Possibly the most important way to reduce the risk of developing osteoporosis is physical activity. The challenge is that many women avoid physical activity because they experience bothersome symptoms such as leaking urine, urgency, heaviness from prolapse and back pain. Some avoid exercise because they don't want to experience the symptoms. Others avoid exercise because they are afraid of making their problem worse. There are also many women who have been told to avoid high impact activity and resistance training - 2 keys to maintaining our bone health. There is also some evidence to support the use of collagen supplementation for both prevention and treatment of individuals with osteoporosis. It is important to use a collagen that is bio-available, meaning it is easily absorbed. I also believe there may be benefits to the pelvic floor as well which I wrote about here. I also share links to the collagen I take that is supported by research.

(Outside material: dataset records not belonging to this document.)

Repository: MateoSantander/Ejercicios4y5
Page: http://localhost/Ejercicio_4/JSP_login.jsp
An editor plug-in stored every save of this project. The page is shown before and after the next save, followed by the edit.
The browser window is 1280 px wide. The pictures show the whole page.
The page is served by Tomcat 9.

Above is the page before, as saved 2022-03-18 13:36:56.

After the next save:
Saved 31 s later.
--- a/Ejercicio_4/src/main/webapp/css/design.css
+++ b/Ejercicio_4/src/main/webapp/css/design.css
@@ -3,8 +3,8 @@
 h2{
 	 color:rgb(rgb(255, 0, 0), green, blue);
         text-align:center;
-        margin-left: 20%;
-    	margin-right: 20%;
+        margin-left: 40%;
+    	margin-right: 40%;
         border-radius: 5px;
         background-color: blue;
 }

What Exercise Is Pelvic Floor Safe That Helps Build Bone?
I am always asked which exercises are 'safe' for prolapse or incontinence or overall pelvic health and the truth is, there really isn't a 'good' or 'bad' list. It boils down to the execution of an exercise by an individual. When I first began learning about pelvic health back in 2007 it was very much a conservative approach with a long list of exercises to avoid if you had some form of pelvic floor dysfunction. While it seemed like the right thing at the time, limiting ranges of motion or impact or entire exercises was in turn was creating other challenges.

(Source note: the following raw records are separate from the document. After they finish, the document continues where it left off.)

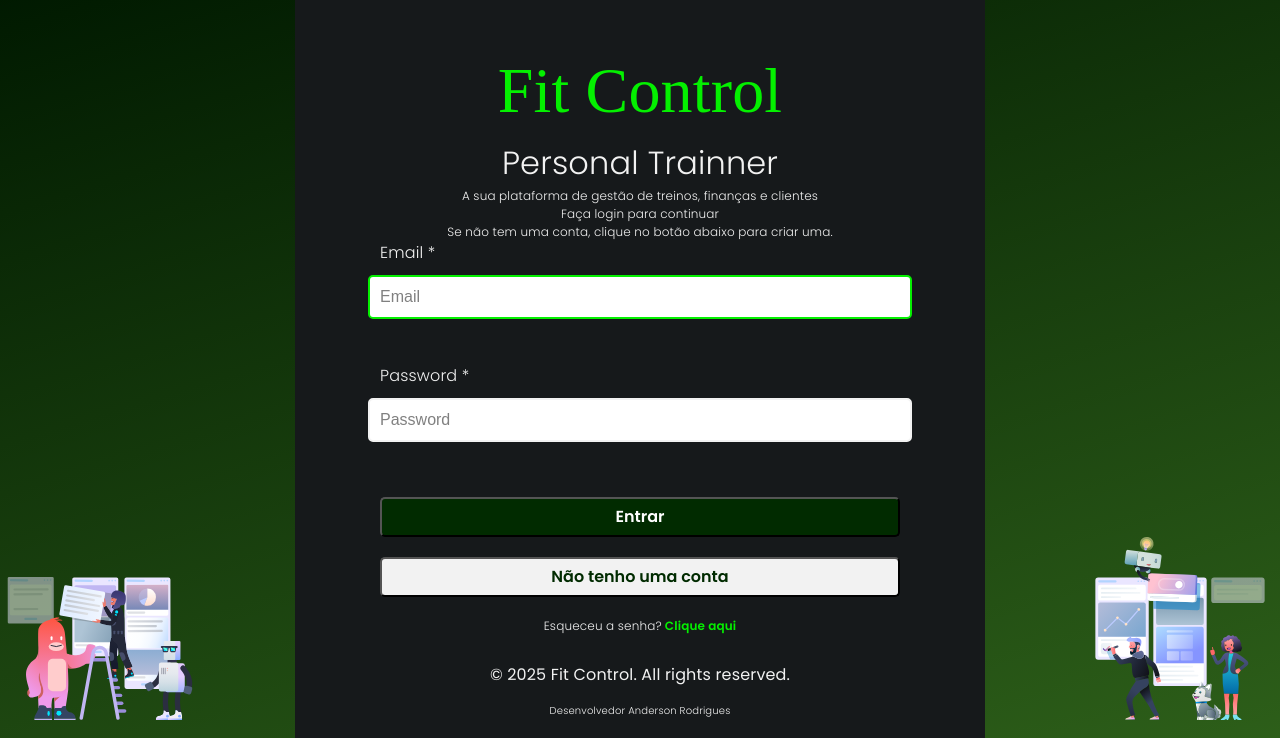
Repository: fit-control/frontend-fit-control
Page: /
The author's editor kept a copy of each file at every save. The page is drawn from the files as they stood at one save, then again after the next save.
The browser window is 1280 px wide. The pictures show the whole page.
The page's requests for data from a server got no answer. Some web fonts or font styles are not loaded; a fallback is used. The project was rebuilt for these pictures with package versions that can differ from the ones it lists, and the page was loaded fresh each time. No one was signed in, and anything a server would have sent is missing. Also part of the build but not shown: next.config.js, vite.config.ts, src/components/containerCenterCadastro.tsx, src/pages/About.tsx, src/pages/NotFound.tsx, src/components/AuthRoutes.tsx, src/pages/PaginaTeste.tsx.

Above is the page before, as saved 2025-03-23 19:20:10.

After the next save:
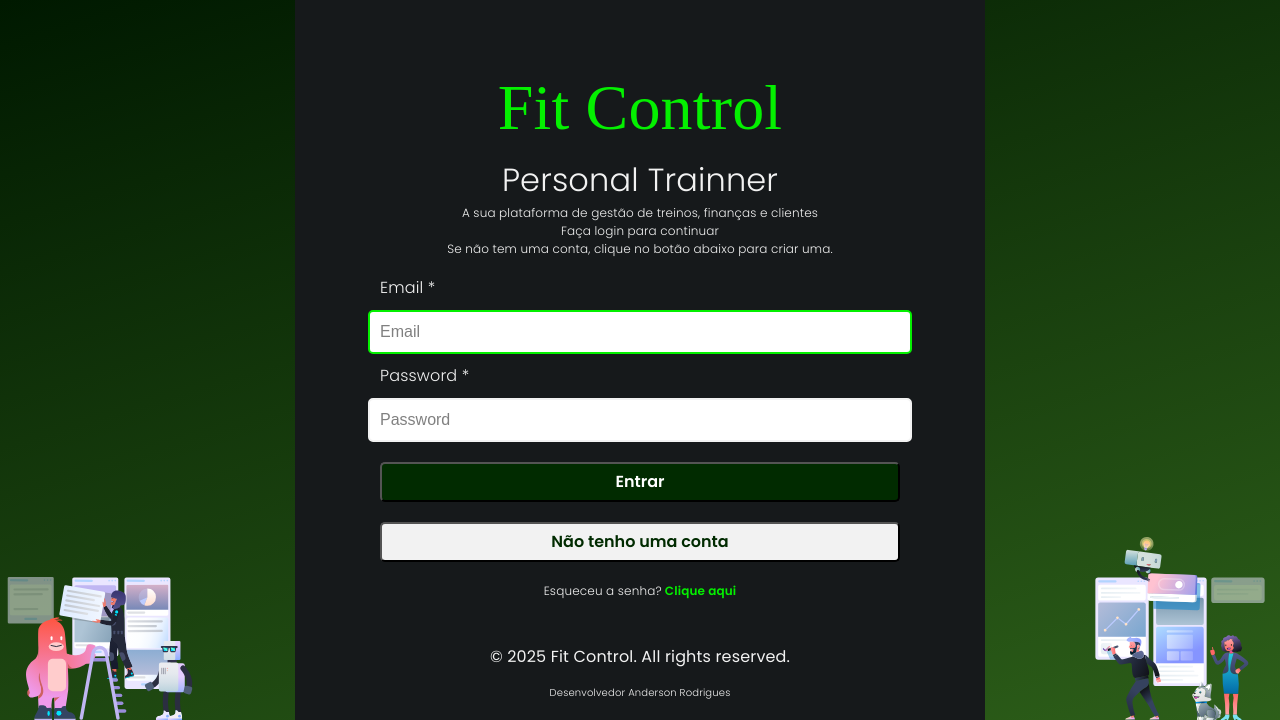
Saved 8 min 49 s later.
--- a/src/App.css
+++ b/src/App.css
@@ -145,7 +145,7 @@ body {
         width: 84%;
         border-radius: 5px;
         height: 40px;
-        margin-bottom: 10px;
+        margin: 10px;
       }
       input {
         width: 80%;
@@ -158,7 +158,6 @@ body {
         font-size: 16px;
         font-weight: 300;
         outline: none;
-        margin-bottom: 35px;
         transition: all 0.3s ease;
         &::placeholder {
           color: gray;
@@ -173,6 +172,7 @@ body {
         border: 2px solid red !important;
       }
       .input-text-error {
+        margin: 0;
         color: red !important;
         font-weight: 300 !important;
       }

One big challenge was the risk of bone mineral density loss because of the advice to avoid lifting weights and impact activity. We lose muscle mass and bone density as we age and women can lose up to 10% of their bone mass within the first 5 years post menopause. By removing weight lifting and weight bearing activity we were increasing women's risk of bone loss. Thankfully with evolving research and people willing to challenge commonly held beliefs, there is now a lot less restriction but the general population still remains fearful of worsening their condition.
Something to consider is that there is no cure for osteoporosis. There are many solutions for pelvic floor dysfunction and pelvic health management; some are even cures. Walking is one of the best weight-bearing activities and is good for our overall health as well. Yoga, resistance training, and balance work are all good options to help build and maintain our bone health. I recommend optimizing your pelvic health as a first step. My Buff Muff Challenge takes a whole-body approach to strengthening the pelvic floor with movement. As a progression from the challenge, I offer a monthly membership that provides a whole host of workouts designed to add progressive resistance to our pelvic floor and entire body that will benefit our muscles, our brains and our bones.
Will Supplements Help My Bones?
It is important to address diet (eat adequate amounts of protein and calcium rich foods) and exercise (weight bearing and resistance training) first and then add supplements. The following supplements are often recommended to support bone health
Collagen (as mentioned above) To try the collagen that I take use the following links depending on where you live.
Canadians click here
Americans click here
UK peeps click here
Australian peeps click here